As you can see above in these 2 photographs the subjects are in a similar position but the use of colour compeltely changes the representation. For my test shoot i want to play with this idea of colour to create an image exactly how i would like it to be read. I do agree that you’re position is never neutral but the use of tone does ease the viewer to look at the photograph in a certain way. I would also like to play around with body posture. Another difference i’ve slowly began to realise in these photographs is that the subject in Ruizs image is sat down, you can tell by the way her shoulders are relaxed and facing inwards. This gives the images a much less constructive feel, viewers are able to read connotations from the body language much more than if the person was to stand up. As i haven’t worked with people before i feel having the subject sat on a chair would relax them and also me, i would give vague directions to the model but the use of a chair would lead them to sit in a position they are comfortable with which means the photograph will be a true representation to how they feel that moment.

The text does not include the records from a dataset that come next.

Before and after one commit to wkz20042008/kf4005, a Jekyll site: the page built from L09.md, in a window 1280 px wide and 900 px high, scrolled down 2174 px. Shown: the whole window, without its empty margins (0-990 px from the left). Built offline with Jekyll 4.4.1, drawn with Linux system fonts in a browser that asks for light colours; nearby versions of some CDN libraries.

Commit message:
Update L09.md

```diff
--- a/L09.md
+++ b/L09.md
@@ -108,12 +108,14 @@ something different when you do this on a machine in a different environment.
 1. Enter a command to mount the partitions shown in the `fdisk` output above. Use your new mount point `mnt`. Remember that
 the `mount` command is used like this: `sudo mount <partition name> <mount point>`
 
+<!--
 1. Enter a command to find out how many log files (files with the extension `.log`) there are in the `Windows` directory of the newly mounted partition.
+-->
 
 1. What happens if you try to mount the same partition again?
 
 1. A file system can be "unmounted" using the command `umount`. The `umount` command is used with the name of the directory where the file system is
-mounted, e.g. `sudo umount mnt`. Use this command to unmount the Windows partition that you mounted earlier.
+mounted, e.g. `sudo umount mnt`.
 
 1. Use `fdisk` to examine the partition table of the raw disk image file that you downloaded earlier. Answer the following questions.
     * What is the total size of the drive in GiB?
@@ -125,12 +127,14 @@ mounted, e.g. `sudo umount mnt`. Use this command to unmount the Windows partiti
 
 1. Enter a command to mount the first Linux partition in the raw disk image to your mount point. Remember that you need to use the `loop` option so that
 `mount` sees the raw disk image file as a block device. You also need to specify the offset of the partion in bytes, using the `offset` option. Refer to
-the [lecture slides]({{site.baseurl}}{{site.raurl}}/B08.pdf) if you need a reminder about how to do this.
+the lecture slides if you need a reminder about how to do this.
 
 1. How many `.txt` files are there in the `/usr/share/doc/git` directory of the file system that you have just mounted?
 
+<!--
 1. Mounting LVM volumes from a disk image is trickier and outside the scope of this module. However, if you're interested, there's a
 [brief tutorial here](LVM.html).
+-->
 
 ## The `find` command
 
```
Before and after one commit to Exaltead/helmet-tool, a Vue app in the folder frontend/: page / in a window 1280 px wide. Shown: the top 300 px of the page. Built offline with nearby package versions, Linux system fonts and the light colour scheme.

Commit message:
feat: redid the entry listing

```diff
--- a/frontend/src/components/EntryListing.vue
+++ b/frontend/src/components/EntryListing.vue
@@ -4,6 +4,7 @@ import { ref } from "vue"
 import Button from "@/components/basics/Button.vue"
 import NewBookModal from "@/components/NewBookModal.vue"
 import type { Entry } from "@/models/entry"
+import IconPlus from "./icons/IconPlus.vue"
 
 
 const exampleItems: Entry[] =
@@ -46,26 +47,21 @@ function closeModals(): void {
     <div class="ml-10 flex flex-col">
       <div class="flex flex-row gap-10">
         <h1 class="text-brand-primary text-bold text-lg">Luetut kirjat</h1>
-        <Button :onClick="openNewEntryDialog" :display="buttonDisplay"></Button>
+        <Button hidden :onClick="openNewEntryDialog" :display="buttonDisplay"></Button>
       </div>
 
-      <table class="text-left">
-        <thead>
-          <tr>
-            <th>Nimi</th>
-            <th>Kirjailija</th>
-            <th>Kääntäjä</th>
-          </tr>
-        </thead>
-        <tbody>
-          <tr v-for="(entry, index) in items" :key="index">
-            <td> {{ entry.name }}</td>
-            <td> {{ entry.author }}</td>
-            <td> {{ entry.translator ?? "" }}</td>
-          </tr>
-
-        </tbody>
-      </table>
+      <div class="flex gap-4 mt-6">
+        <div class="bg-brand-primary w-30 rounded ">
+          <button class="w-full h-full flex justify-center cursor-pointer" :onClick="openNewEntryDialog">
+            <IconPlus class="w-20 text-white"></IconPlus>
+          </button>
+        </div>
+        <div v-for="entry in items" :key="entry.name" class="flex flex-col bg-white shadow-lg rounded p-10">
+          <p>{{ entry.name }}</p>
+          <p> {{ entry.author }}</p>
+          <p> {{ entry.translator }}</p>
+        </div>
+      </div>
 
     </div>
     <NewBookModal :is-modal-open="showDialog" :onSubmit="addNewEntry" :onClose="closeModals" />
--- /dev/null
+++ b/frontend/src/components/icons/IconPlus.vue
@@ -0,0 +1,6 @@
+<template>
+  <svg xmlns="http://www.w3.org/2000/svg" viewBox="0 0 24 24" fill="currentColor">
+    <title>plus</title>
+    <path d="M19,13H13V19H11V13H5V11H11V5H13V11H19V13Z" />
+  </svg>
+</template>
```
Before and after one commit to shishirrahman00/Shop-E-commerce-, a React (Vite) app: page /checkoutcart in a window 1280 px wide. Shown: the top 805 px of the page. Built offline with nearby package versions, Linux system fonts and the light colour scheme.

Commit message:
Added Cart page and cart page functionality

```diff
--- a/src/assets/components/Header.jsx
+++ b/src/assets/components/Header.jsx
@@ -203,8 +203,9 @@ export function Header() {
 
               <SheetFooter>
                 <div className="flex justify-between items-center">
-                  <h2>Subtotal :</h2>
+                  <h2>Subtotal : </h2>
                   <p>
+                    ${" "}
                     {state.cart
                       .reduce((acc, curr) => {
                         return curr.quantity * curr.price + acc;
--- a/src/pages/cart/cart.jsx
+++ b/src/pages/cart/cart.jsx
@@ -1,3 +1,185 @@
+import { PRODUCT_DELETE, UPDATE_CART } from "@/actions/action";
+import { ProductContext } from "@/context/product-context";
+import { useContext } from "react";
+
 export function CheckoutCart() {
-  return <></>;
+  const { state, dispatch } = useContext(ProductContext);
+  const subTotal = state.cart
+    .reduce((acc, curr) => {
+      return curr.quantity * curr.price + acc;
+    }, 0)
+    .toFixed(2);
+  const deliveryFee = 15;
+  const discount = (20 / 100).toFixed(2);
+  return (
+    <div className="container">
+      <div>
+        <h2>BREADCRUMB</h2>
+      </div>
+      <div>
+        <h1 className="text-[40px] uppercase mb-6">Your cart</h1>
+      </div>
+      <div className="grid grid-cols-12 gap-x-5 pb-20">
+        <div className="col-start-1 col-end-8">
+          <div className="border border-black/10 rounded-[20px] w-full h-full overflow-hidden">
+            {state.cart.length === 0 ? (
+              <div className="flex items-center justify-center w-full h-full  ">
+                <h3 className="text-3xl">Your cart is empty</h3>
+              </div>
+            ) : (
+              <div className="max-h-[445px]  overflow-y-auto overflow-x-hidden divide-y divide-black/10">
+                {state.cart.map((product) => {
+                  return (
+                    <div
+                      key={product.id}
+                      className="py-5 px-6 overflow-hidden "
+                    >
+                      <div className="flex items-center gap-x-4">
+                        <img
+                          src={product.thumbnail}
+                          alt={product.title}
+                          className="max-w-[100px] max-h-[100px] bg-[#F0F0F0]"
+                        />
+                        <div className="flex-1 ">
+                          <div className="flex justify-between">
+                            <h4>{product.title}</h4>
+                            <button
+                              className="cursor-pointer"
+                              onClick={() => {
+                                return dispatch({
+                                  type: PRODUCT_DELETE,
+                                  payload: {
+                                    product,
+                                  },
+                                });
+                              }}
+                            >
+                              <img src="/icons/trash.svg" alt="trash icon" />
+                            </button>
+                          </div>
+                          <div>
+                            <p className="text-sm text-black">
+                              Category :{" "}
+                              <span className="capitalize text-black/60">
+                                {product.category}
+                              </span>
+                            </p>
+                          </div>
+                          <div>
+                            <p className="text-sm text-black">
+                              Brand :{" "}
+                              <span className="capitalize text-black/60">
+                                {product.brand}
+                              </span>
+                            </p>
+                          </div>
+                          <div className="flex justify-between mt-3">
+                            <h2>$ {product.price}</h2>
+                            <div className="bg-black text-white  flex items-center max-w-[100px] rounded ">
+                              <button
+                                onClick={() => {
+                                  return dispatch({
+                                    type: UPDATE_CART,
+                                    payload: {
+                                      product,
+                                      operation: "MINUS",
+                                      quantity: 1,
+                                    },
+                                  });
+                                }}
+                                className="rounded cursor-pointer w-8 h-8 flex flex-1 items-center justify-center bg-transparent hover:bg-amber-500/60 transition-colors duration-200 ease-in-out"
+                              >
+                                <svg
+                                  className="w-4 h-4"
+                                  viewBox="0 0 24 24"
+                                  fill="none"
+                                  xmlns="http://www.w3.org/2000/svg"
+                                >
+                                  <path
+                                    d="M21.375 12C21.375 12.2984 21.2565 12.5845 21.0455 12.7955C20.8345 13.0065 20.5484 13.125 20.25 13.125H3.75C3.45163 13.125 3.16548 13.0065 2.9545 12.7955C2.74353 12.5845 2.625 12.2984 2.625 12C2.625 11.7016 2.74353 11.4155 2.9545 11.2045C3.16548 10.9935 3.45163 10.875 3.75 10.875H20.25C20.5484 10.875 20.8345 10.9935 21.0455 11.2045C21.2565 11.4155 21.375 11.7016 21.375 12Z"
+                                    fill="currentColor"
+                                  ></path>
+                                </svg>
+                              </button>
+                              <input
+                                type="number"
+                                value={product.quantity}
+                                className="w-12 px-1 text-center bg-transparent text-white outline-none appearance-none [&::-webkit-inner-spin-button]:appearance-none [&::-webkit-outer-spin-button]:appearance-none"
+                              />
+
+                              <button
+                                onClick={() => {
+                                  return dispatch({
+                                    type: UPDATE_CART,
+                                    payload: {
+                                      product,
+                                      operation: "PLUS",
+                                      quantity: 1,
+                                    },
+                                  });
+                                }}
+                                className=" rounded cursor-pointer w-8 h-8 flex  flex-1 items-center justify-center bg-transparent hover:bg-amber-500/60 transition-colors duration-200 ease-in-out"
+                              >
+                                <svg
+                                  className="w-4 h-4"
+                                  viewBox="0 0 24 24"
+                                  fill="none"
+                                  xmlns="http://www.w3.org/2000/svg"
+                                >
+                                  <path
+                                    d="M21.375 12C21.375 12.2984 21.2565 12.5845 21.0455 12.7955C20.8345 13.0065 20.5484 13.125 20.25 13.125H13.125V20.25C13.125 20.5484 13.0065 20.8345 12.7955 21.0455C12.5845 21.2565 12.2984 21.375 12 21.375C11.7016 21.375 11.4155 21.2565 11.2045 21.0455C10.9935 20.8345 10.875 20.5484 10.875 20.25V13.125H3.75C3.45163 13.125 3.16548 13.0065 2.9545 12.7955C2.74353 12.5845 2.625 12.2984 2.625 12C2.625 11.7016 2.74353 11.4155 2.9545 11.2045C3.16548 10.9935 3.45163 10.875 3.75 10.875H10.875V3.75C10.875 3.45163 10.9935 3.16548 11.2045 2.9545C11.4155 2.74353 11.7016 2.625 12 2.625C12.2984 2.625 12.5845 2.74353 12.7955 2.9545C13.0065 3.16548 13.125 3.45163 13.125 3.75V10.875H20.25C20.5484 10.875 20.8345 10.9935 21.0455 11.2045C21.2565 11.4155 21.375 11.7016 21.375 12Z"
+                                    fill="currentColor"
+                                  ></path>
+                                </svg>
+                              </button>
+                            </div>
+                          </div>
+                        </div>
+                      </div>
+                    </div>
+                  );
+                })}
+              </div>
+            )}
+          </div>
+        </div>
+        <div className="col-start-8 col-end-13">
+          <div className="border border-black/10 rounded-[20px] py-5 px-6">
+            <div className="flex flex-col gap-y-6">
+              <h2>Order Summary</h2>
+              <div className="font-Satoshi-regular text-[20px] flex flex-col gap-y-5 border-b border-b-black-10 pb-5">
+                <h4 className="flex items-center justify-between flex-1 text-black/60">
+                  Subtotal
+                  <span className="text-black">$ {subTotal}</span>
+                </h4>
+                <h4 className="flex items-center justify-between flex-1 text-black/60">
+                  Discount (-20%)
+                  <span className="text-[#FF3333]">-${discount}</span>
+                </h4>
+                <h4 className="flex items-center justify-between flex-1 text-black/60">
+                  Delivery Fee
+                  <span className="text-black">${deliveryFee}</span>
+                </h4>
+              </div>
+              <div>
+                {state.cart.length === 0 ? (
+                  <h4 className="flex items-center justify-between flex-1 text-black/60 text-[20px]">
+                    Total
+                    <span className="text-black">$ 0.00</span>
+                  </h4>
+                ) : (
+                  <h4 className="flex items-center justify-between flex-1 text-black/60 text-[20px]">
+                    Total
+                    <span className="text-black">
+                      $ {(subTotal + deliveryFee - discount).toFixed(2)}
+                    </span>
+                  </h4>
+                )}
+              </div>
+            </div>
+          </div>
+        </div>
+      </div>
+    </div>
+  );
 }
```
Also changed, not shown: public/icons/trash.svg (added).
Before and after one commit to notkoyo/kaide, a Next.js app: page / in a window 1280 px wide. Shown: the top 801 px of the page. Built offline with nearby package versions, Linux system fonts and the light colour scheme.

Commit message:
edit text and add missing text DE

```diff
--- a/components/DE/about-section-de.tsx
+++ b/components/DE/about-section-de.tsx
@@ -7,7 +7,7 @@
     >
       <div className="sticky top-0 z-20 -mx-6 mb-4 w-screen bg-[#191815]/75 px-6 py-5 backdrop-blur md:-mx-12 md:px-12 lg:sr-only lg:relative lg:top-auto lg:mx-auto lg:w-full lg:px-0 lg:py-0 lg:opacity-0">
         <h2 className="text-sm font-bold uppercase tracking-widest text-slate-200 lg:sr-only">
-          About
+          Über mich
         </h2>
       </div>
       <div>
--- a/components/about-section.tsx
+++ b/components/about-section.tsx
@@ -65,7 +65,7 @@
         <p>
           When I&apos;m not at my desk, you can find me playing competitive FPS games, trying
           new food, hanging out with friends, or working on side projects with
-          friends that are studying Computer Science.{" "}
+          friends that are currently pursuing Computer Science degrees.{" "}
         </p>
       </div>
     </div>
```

Stefans subjects along with Spencer Murphys are never placed completely in the middle of the shot and are not facing straight on to the camera. I always thought before that a straight deadpan portrait would be the best way to show these people but looking at Rineke Dijkstras portraits my thoughts have completely changed!

This image is one of Dijkstras portraits. The way the subject is placed is how i was thinking on having  my subjects but looking at this image it’s not giving out the connotations i would expect. It looks very much like an identity photography, hair away from eyes, eye contact, limited facial expressions and a body which doesn’t look relaxed. It almost looks as if you’re not getting anything from this photograph, yes there is eye contact so the viewer has a chance to link with the subject but the subject isn’t giving much away for the viewer to understand, personally i prefer portraits that have a sense of life, a meaning which you are able to read from the subjects faces.

Comparing portraits from different photographers have given me a clear idea on how the smallest part of an images can change how people choose to represent the subject. In my test shoot i would like to try out all of these things i’ve learnt then compare my photographs to each other see which position of the model links better to how i want them to be represented.


Leave a Reply

Fill in your details below or click an icon to log in: Logo

You are commenting using your account. Log Out /  Change )

Google+ photo

You are commenting using your Google+ account. Log Out /  Change )

Twitter picture

You are commenting using your Twitter account. Log Out /  Change )

Facebook photo

You are commenting using your Facebook account. Log Out /  Change )


Connecting to %s